## Problem statement:
Below is a set of records; reproduce them exactly without their pictures.

[[ Exercise data open ]]

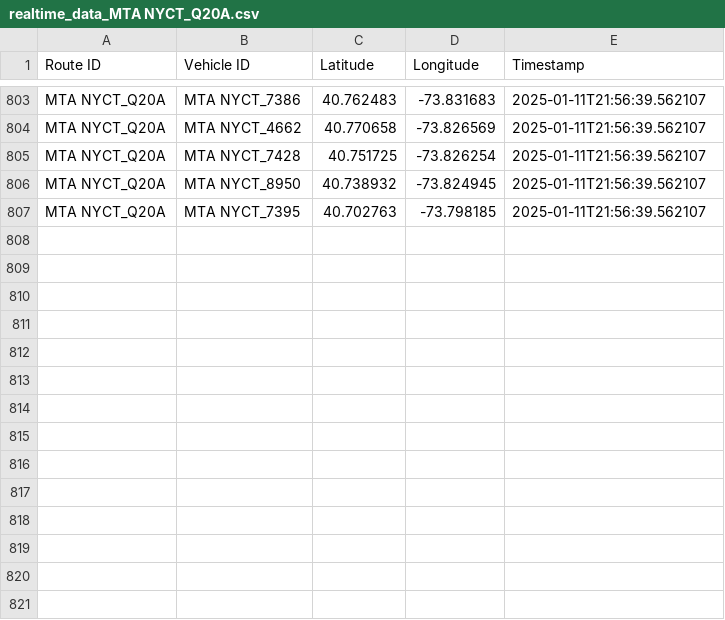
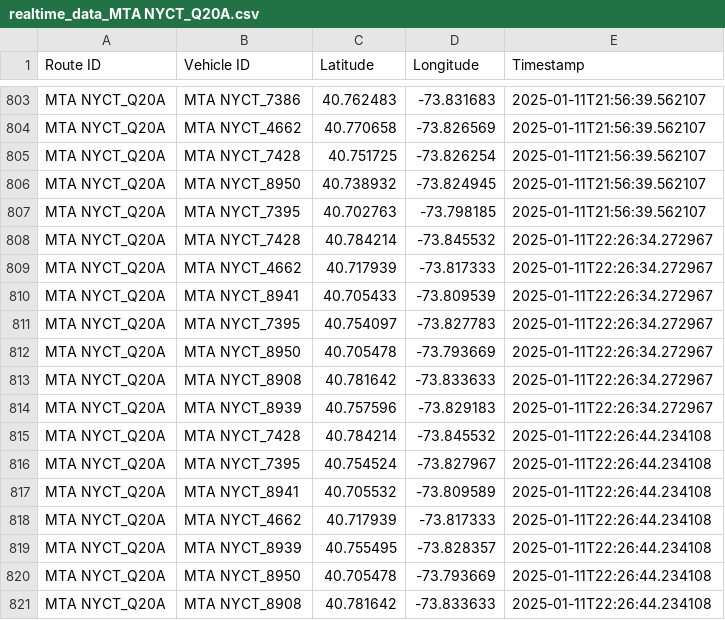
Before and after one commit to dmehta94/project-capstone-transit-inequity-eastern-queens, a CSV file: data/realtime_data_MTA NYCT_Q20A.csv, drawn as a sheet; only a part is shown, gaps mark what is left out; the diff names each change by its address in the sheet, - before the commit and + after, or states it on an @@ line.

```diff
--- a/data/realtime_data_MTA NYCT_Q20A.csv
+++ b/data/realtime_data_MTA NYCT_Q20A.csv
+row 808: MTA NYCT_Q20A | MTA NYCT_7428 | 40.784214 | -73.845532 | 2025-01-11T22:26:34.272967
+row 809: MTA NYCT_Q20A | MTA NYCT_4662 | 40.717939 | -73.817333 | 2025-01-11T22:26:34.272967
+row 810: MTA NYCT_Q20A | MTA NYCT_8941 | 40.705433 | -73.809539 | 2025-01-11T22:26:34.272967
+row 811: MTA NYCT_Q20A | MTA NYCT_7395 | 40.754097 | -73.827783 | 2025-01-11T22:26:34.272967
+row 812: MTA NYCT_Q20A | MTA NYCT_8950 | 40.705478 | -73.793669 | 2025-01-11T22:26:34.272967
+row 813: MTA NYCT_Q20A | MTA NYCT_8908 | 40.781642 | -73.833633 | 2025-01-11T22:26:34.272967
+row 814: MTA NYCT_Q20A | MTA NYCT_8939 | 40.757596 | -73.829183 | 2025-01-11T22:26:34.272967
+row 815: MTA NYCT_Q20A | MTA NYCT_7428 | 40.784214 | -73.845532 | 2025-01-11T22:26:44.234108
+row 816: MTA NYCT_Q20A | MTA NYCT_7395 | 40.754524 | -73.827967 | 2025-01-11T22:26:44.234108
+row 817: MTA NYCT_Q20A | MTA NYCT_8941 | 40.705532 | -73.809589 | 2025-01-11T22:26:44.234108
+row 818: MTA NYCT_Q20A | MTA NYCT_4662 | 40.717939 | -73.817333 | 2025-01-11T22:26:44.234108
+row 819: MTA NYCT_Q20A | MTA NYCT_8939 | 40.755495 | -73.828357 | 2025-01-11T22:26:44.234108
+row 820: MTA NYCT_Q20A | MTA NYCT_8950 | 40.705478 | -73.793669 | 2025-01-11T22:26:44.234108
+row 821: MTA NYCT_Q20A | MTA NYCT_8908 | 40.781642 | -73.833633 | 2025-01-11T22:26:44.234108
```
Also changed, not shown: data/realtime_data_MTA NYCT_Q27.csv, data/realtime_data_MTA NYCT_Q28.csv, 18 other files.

[[ Exercise data closed ]]

## Expected output:
Before and after one commit to dmehta94/project-capstone-transit-inequity-eastern-queens, a CSV file: data/realtime_data_MTA NYCT_Q20A.csv, drawn as a sheet; only a part is shown, gaps mark what is left out; the diff names each change by its address in the sheet, - before the commit and + after, or states it on an @@ line.

```diff
--- a/data/realtime_data_MTA NYCT_Q20A.csv
+++ b/data/realtime_data_MTA NYCT_Q20A.csv
+row 808: MTA NYCT_Q20A | MTA NYCT_7428 | 40.784214 | -73.845532 | 2025-01-11T22:26:34.272967
+row 809: MTA NYCT_Q20A | MTA NYCT_4662 | 40.717939 | -73.817333 | 2025-01-11T22:26:34.272967
+row 810: MTA NYCT_Q20A | MTA NYCT_8941 | 40.705433 | -73.809539 | 2025-01-11T22:26:34.272967
+row 811: MTA NYCT_Q20A | MTA NYCT_7395 | 40.754097 | -73.827783 | 2025-01-11T22:26:34.272967
+row 812: MTA NYCT_Q20A | MTA NYCT_8950 | 40.705478 | -73.793669 | 2025-01-11T22:26:34.272967
+row 813: MTA NYCT_Q20A | MTA NYCT_8908 | 40.781642 | -73.833633 | 2025-01-11T22:26:34.272967
+row 814: MTA NYCT_Q20A | MTA NYCT_8939 | 40.757596 | -73.829183 | 2025-01-11T22:26:34.272967
+row 815: MTA NYCT_Q20A | MTA NYCT_7428 | 40.784214 | -73.845532 | 2025-01-11T22:26:44.234108
+row 816: MTA NYCT_Q20A | MTA NYCT_7395 | 40.754524 | -73.827967 | 2025-01-11T22:26:44.234108
+row 817: MTA NYCT_Q20A | MTA NYCT_8941 | 40.705532 | -73.809589 | 2025-01-11T22:26:44.234108
+row 818: MTA NYCT_Q20A | MTA NYCT_4662 | 40.717939 | -73.817333 | 2025-01-11T22:26:44.234108
+row 819: MTA NYCT_Q20A | MTA NYCT_8939 | 40.755495 | -73.828357 | 2025-01-11T22:26:44.234108
+row 820: MTA NYCT_Q20A | MTA NYCT_8950 | 40.705478 | -73.793669 | 2025-01-11T22:26:44.234108
+row 821: MTA NYCT_Q20A | MTA NYCT_8908 | 40.781642 | -73.833633 | 2025-01-11T22:26:44.234108
```
Also changed, not shown: data/realtime_data_MTA NYCT_Q27.csv, data/realtime_data_MTA NYCT_Q28.csv, 18 other files.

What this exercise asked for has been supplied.